**ABOUT THIS EXERCISE**
Copy out all lines of the records in which the word "shown" appears.
======== RECORDS SUPPLIED ========
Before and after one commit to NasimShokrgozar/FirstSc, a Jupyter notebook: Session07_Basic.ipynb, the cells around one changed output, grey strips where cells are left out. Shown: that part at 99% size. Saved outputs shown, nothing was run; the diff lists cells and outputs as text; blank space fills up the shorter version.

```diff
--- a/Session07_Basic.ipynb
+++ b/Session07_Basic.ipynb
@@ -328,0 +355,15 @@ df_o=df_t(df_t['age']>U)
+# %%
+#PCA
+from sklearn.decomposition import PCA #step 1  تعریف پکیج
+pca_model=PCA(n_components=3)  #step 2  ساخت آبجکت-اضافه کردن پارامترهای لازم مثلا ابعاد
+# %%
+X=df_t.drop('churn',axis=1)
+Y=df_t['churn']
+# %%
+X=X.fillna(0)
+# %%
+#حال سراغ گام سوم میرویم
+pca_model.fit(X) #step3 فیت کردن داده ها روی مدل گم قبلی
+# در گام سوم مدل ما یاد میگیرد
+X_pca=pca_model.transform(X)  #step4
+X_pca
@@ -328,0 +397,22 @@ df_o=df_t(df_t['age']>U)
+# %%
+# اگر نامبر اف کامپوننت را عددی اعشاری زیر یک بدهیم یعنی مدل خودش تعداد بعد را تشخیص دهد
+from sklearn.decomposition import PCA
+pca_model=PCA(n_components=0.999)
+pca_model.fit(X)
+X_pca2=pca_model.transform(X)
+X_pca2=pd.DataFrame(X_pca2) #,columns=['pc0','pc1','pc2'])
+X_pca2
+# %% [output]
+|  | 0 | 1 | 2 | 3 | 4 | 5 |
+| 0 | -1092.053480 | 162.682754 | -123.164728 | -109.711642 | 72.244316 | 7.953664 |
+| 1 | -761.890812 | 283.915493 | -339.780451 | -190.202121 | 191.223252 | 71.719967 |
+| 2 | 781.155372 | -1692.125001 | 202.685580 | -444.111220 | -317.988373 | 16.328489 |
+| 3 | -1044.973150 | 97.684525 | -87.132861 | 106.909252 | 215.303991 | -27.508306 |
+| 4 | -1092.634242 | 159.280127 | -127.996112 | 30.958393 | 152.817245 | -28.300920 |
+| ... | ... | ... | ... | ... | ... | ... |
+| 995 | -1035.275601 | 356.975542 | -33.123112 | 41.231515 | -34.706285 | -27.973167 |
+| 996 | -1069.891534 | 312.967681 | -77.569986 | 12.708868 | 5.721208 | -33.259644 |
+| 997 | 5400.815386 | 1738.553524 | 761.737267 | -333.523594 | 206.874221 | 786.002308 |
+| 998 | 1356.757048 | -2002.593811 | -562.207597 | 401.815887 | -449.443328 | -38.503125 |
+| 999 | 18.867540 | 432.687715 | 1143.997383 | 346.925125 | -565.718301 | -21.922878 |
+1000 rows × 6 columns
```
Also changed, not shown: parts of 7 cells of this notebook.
========
**FINAL ANSWER**
Before and after one commit to NasimShokrgozar/FirstSc, a Jupyter notebook: Session07_Basic.ipynb, the cells around one changed output, grey strips where cells are left out. Shown: that part at 99% size. Saved outputs shown, nothing was run; the diff lists cells and outputs as text; blank space fills up the shorter version.
Also changed, not shown: parts of 7 cells of this notebook.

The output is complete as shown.